Prime Minister Shinzo Abe will call for opinions from about 50 experts on the economy and finance before deciding on whether to go ahead with raising the consumption tax in April as planned, officials said Thursday, amid fears that the policy could retard the nascent economic recovery.

Abe instructed his economic ministers to set up a panel to hear from these experts and “discuss intensely” the possible impact on the economy, the officials said.

After receiving a wide range of opinions, Abe is expected to make up his mind around late September or early October, economic and fiscal policy minister Akira Amari said.

The government plans to increase the tax rate to 8 percent from the current 5 percent in April and to 10 percent in October 2015 as legislated last year. The policy has been welcomed by international bodies as a step to help cover welfare costs.

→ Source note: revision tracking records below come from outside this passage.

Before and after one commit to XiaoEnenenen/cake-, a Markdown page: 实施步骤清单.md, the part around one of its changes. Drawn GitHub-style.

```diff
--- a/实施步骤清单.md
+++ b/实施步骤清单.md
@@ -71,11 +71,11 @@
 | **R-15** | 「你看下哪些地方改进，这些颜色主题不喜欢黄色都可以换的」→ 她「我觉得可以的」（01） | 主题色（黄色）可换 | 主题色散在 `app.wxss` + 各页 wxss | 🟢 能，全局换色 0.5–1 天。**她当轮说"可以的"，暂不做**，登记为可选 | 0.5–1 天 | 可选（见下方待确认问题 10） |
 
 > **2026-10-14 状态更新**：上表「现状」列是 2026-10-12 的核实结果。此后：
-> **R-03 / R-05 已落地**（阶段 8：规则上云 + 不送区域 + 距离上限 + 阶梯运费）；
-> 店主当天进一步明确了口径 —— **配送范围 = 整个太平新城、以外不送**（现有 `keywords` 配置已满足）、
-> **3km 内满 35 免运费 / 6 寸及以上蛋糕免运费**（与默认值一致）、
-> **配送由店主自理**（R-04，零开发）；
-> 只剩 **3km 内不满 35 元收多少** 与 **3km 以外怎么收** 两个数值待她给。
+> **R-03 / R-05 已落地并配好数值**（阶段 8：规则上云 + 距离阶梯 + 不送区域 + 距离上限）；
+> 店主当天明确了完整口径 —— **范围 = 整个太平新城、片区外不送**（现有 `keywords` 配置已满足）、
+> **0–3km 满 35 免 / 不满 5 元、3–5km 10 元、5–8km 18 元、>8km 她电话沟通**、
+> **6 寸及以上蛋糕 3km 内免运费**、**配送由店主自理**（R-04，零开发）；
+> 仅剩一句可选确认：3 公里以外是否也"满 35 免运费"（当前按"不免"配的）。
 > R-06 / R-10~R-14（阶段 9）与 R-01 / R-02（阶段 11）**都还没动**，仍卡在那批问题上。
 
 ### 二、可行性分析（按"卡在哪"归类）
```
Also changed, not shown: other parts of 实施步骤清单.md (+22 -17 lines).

The panel will consist of Amari, Finance Minister Taro Aso, Bank of Japan Gov. Haruhiko Kuroda and corporate executives from another government panel on economic and fiscal policies. It is scheduled to meet several times this month to hear from the experts. The panel will end hearings in early September before reporting to Abe.

While many government officials and private-sector analysts say the tax should be raised as planned to maintain Japan’s credibility in the international community and financial markets, topics at the hearings will likely involve the options of holding off in order to sustain growth and revising the legislation to slow the pace of the increases.

Concerns are spreading within the administration that the tax increase could weigh on business and household spending.

The panel will call for opinions from economists, business lobbies and labor unions. It will also hear from some who are negative about the plan for a tax increase in April, including Koichi Hamada, a professor emeritus of economics at Yale University and special adviser to Abe.

In a time of both misinformation and too much information, quality journalism is more crucial than ever.
By subscribing, you can help us get the story right.